When the idea of this project was mooted, I was fascinated to be asked to support Boris on this book; it sounded just up my street. Of course, at that time we didn’t realise that we were about to be engulfed in a new pandemic that would not only change all the ways we were working but would also send the line on various of our ONS charts – such as the proportion of retail spending that’s done online – absolutely haywire. When the pandemic and the resultant lockdown did hit us, placing many new demands for much-needed new data on all parts of ONS, I thought this book, exciting as it was, might fall by the wayside amid all the other pressures on us. So I’m glad to say that it finally is happening.

I’m honoured, too, that the foreword has been contributed by the National Statistician. As Sir Ian says: “Britain has a long tradition of measuring things about the life of the country with a view to improving them. The ONS remains faithful to its central mission of producing statistics ‘for the public good’ and this book tells our national story through the facts and figures we and our predecessors have gathered down the years.  From it we hope readers will see why we are quietly passionate about what we do and why, above all, it matters so much.” We hope that in the run-up to next year’s census, this book will indeed help bring an increased awareness among the general public about why these numbers matter and why it’s important they all their part by helping us by taking part in the census and the many other surveys that we ask them for their support with.

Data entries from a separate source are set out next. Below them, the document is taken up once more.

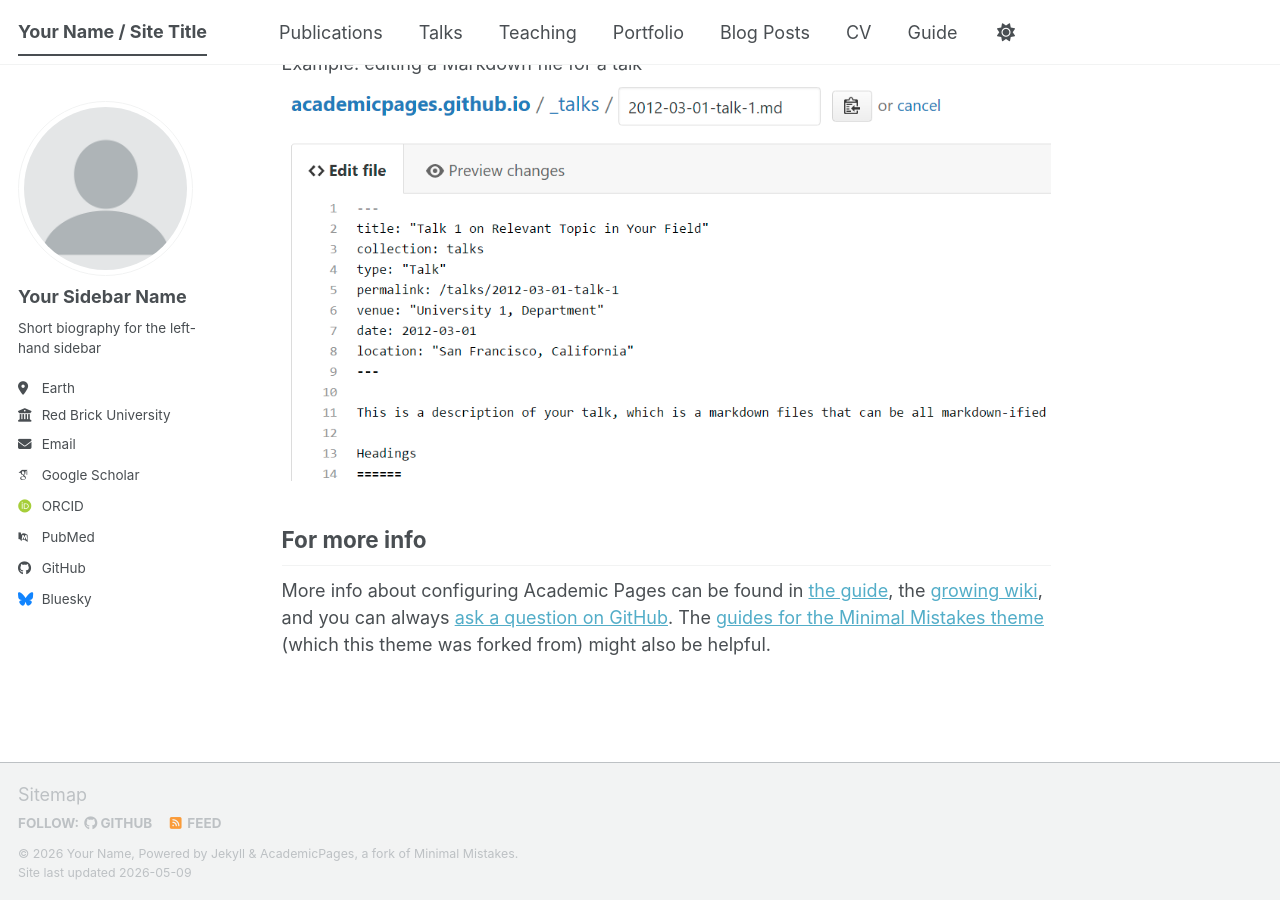
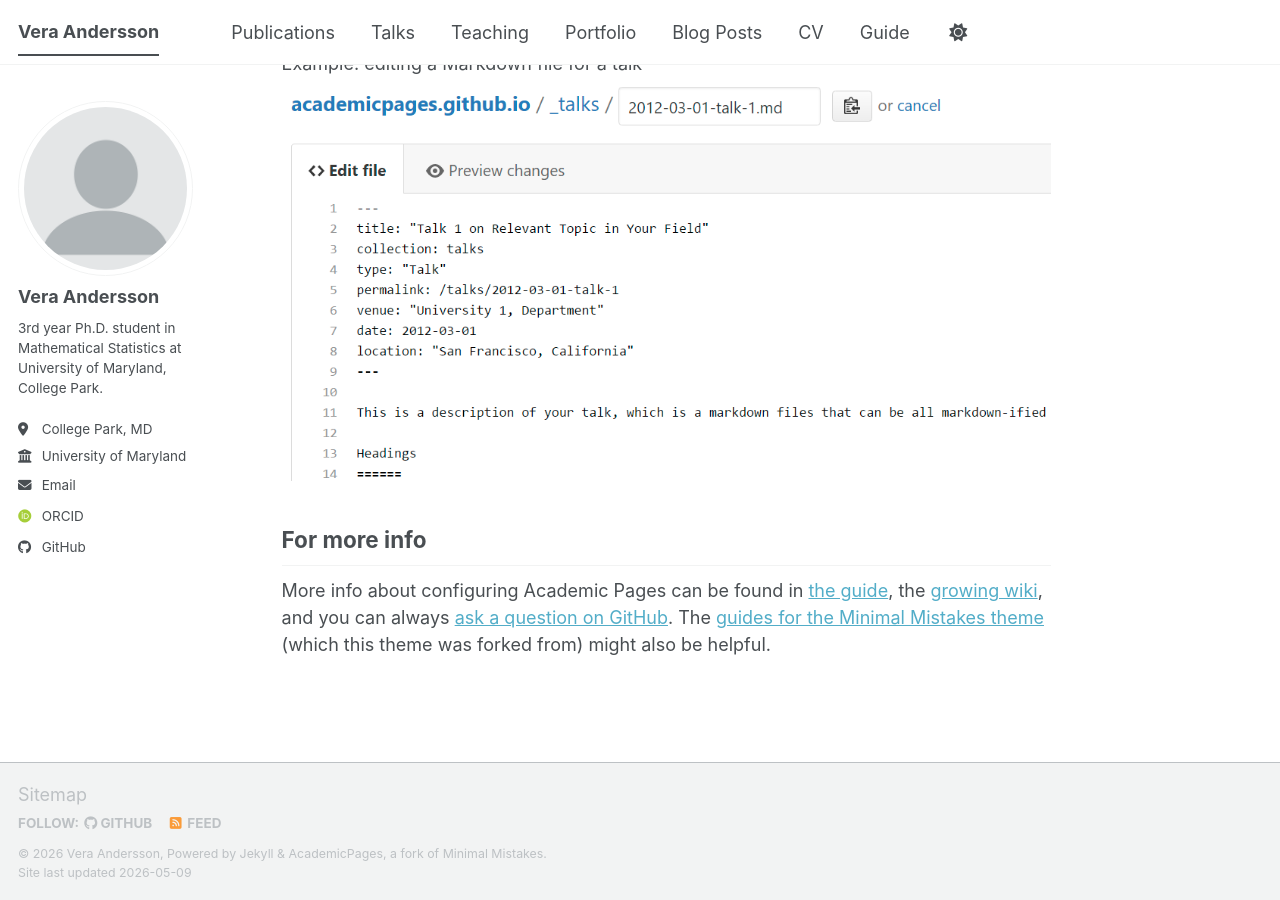
Before and after one commit to veraandersson/veraandersson.github.io, a Jekyll site: the page built from _pages/about.md, in a window 1280 px wide and 900 px high, scrolled down 2720 px. Built offline with Jekyll 4.4.1, drawn with Linux system fonts in a browser that asks for light colours; some web fonts are replaced; a script bundle is joined from its source files by our own code; library files that are not in the unit come from our copies.

Commit message:
Update _config.yml

```diff
--- a/_config.yml
+++ b/_config.yml
@@ -9,14 +9,14 @@
 # Basic Site Settings
 locale                   : "en-US"
 site_theme               : "default" # The available themes options are "default", "air", "sunrise", "mint", "dirt" and "contrast"
-title                    : "Your Name / Site Title"
+title                    : "Vera Andersson"
 title_separator          : "-"
-name                     : &name "Your Name"
-description              : &description "Your Name's academic portfolio"   # Update this with a general description of your site, this is the default if not overridden by a page
-url                      : https://academicpages.github.io # The base hostname & protocol for your site e.g. "https://[your GitHub username].github.io",
+name                     : &name "Vera Andersson"
+description              : &description "3rd year Ph.D. student in Mathematical Statistics at University of Maryland, College Park."   # Update this with a general description of your site, this is the default if not overridden by a page
+url                      : https://veraandersson.github.io # The base hostname & protocol for your site e.g. "https://[your GitHub username].github.io",
                                                            # or if you already have some other page hosted on Github then use "https://[your GitHub username].github.io/[Your Repo Name]"
 baseurl                  : "" # the subpath of your site, e.g. "/blog"
-repository               : "academicpages/academicpages.github.io"
+repository               : "veraandersson/veraandersson.github.io"
 
 # Site Author - The following control what appear as part of the author content on the side bar.
 #               If a field is blank the icon and link will not appear, otherwise it will be shown.
@@ -24,40 +24,40 @@ repository               : "academicpages/academicpages.github.io"
 author:
   # Biographic information
   avatar           : "profile.png"
-  name             : "Your Sidebar Name"
+  name             : "Vera Andersson"
   pronouns         : # example: "she/her"
-  bio              : "Short biography for the left-hand sidebar"
-  location         : "Earth"
-  employer         : "Red Brick University"
+  bio              : "3rd year Ph.D. student in Mathematical Statistics at University of Maryland, College Park."
+  location         : "College Park, MD"
+  employer         : "University of Maryland"
   uri              : # URL
-  email            : "none@example.org"
+  email            : "veraand@umd.edu"
 
   # Academic websites
-  academia         : # URL
-  arxiv            : # URL - Update with the correct link to your profile
-  googlescholar    : "https://scholar.google.com/citations?user=PS_CX0AAAAAJ"
-  inspire-hep      : # URL
-  impactstory      : # URL
-  orcid            : "https://orcid.org/yourorcidurl"
-  semantic         : # URL
-  ssrn             : # URL
-  pubmed           : "https://www.ncbi.nlm.nih.gov/pubmed/?term=john+snow"
-  researchgate     : # URL
-  scopus           : # URL
-  zotero           : # URL
+  #academia         : # URL
+  #arxiv            : # URL - Update with the correct link to your profile
+  #googlescholar    : "https://scholar.google.com/citations?user=PS_CX0AAAAAJ"
+  #inspire-hep      : # URL
+  #impactstory      : # URL
+  orcid            : "https://orcid.org/0009-0009-3140-0545"
+  #semantic         : # URL
+  #ssrn             : # URL
+  #pubmed           : "https://www.ncbi.nlm.nih.gov/pubmed/?term=john+snow"
+  #researchgate     : # URL
+  #scopus           : # URL
+  #zotero           : # URL
 
 
   # Repositories and software development
   bitbucket        : # Username - Update with your username on the site
   codepen          : # Username
   dribbble         : # Username
-  github           : "academicpages"
+  github           : "veraandersson"
   kaggle           : # Username
   stackoverflow    : # User number or user number and name (i.e., use "1" or "1/jeff-atwood")
 
   # Social media
   artstation       : # Username
-  bluesky          : "bsky.app" # Replace this with you Bluesky username
+  #bluesky          : "bsky.app" # Replace this with you Bluesky username
   facebook         : # Username
   flickr           : # Username
   foursquare       : # Username
```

The Official History of Britain: Our Story in Numbers, by Boris Starling with David Bradbury, is published on 15 October 2020. To find out more and pre-order your copy here:

David Bradbury is a senior media relations officer at the ONS.